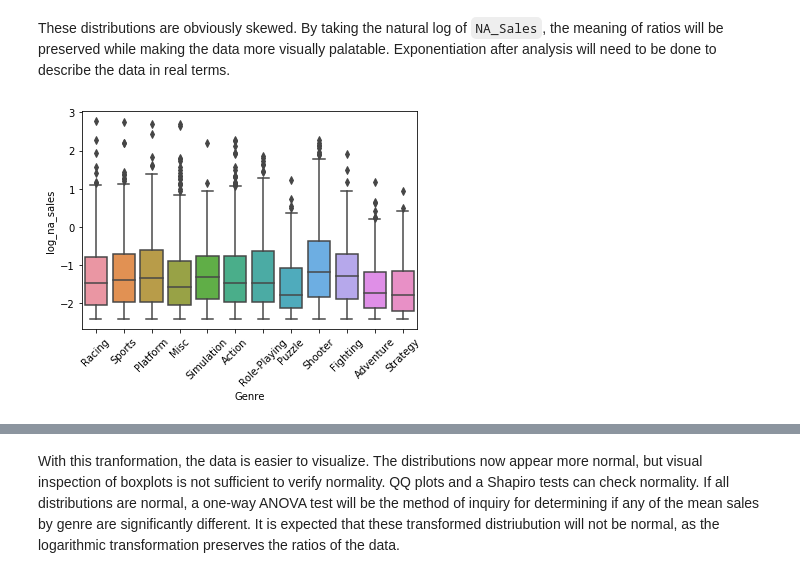
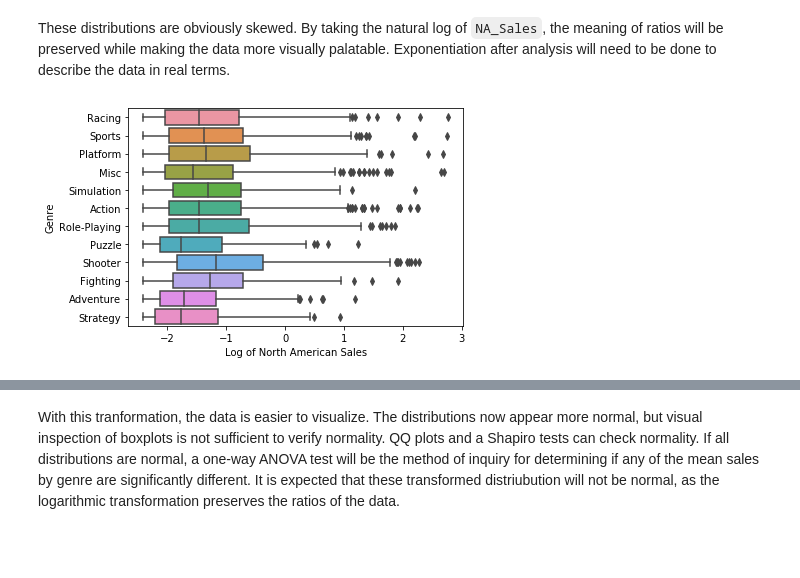
Before and after one commit to DJGump/game_sales_analysis, a Jupyter notebook: vg_sales_analysis_testing_dgump.ipynb, the cells around one changed output, grey strips where cells are left out. Cells and saved outputs as stored; diff of their text form; code cells hidden in the pictures; blank space fills up the shorter version.

```diff
--- a/vg_sales_analysis_testing_dgump.ipynb
+++ b/vg_sales_analysis_testing_dgump.ipynb
@@ -254,14 +254,16 @@ These distributions are obviously skewed. By taking the natural log of `NA_Sales
 # %%
 vg_00_10["log_na_sales"] = np.log(vg_00_10["NA_Sales"])
 # pt = preprocessing.PowerTransformer(method="box-cox", standardize=False)
 # vg_00_10["nrml_na_sales"] = pt.fit_transform(vg_00_10["NA_Sales"].values.reshape(1, -1))
 
 
-boxplots = sns.boxplot("Genre", "log_na_sales", data=vg_00_10)
-boxplots.set_xticklabels(boxplots.get_xticklabels(), rotation=45)
+boxplots = sns.boxplot("log_na_sales", "Genre", data=vg_00_10)
+boxplots.set(xlabel="Log of North American Sales")
+
+# boxplots.set_xticklabels(boxplots.get_xticklabels(), rotation=45)
 plt.show()
 # %% [output]
-[figure, old version]
+[figure, new version]
 [interactive output not drawn]
 # %% [markdown]
 With this tranformation, the data is easier to visualize. The distributions now appear more normal, but visual inspection of boxplots is not sufficient to verify normality. QQ plots and a Shapiro tests can check normality. If all distributions are normal, a one-way ANOVA test will be the method of inquiry for determining if any of the mean sales by genre are significantly different. It is expected that these transformed distriubution will not be normal, as the logarithmic transformation preserves the ratios of the data.
```
Also changed, not shown: parts of 6 cells of this notebook, 3 other files.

========================================

> [EXERCISE GOAL] Please go through the material and return each line where the word "figure" appears.

> [RESPONSE AREA]
-[figure, old version]
+[figure, new version]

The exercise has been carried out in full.